TASK INSTRUCTIONS
Using the material below, copy every line where "html" appears.

DATA UNDER STUDY
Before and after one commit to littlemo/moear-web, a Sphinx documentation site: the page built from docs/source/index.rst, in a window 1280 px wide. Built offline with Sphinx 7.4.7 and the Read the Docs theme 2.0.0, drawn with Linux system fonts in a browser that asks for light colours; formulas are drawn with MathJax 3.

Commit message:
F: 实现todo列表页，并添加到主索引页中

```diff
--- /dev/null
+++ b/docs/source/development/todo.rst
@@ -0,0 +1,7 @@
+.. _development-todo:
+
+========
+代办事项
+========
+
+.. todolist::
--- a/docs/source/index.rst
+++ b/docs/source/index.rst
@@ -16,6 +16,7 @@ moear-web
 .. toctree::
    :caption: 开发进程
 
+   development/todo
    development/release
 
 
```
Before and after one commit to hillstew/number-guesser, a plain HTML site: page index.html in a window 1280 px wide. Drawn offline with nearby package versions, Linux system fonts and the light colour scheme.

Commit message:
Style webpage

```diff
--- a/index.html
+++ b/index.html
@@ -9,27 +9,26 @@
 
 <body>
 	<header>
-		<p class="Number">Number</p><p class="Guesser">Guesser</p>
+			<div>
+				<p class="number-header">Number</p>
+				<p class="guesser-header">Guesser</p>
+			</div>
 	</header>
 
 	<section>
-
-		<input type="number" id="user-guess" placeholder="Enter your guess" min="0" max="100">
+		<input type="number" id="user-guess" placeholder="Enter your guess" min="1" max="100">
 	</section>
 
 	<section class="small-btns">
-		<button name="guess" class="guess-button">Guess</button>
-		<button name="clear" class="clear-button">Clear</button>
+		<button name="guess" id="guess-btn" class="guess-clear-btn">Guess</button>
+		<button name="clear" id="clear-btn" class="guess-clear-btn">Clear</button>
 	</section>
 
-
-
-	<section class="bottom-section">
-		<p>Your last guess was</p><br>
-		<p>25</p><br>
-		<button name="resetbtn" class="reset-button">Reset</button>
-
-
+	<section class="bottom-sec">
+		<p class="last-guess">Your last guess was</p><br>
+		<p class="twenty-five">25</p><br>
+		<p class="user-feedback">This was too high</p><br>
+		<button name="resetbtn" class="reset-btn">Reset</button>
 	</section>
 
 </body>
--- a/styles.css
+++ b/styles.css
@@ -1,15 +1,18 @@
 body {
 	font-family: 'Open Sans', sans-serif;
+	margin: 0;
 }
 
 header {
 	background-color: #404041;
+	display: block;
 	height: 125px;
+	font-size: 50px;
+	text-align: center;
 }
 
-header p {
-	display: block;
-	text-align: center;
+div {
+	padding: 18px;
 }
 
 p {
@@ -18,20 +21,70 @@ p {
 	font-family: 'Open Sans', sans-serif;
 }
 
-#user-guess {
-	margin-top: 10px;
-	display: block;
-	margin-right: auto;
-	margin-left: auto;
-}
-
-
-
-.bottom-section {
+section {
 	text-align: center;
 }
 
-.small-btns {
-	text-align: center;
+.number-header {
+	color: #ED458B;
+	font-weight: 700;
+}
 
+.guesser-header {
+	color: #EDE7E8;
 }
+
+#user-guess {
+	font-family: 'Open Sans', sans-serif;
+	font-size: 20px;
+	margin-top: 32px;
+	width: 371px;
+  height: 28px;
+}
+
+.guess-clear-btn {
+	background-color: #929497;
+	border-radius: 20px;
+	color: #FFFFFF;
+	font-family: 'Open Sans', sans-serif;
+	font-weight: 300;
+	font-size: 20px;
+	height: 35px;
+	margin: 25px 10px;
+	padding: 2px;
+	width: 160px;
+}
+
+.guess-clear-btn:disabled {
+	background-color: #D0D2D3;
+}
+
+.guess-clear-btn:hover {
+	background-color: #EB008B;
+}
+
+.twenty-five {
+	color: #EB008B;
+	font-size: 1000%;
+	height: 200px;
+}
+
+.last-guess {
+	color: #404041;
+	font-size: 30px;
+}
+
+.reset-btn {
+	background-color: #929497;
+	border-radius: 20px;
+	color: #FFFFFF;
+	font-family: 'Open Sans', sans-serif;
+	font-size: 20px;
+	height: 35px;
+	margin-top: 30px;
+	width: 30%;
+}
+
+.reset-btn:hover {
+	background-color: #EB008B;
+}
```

TASK RESPONSE
Before and after one commit to hillstew/number-guesser, a plain HTML site: page index.html in a window 1280 px wide. Drawn offline with nearby package versions, Linux system fonts and the light colour scheme.
--- a/index.html
+++ b/index.html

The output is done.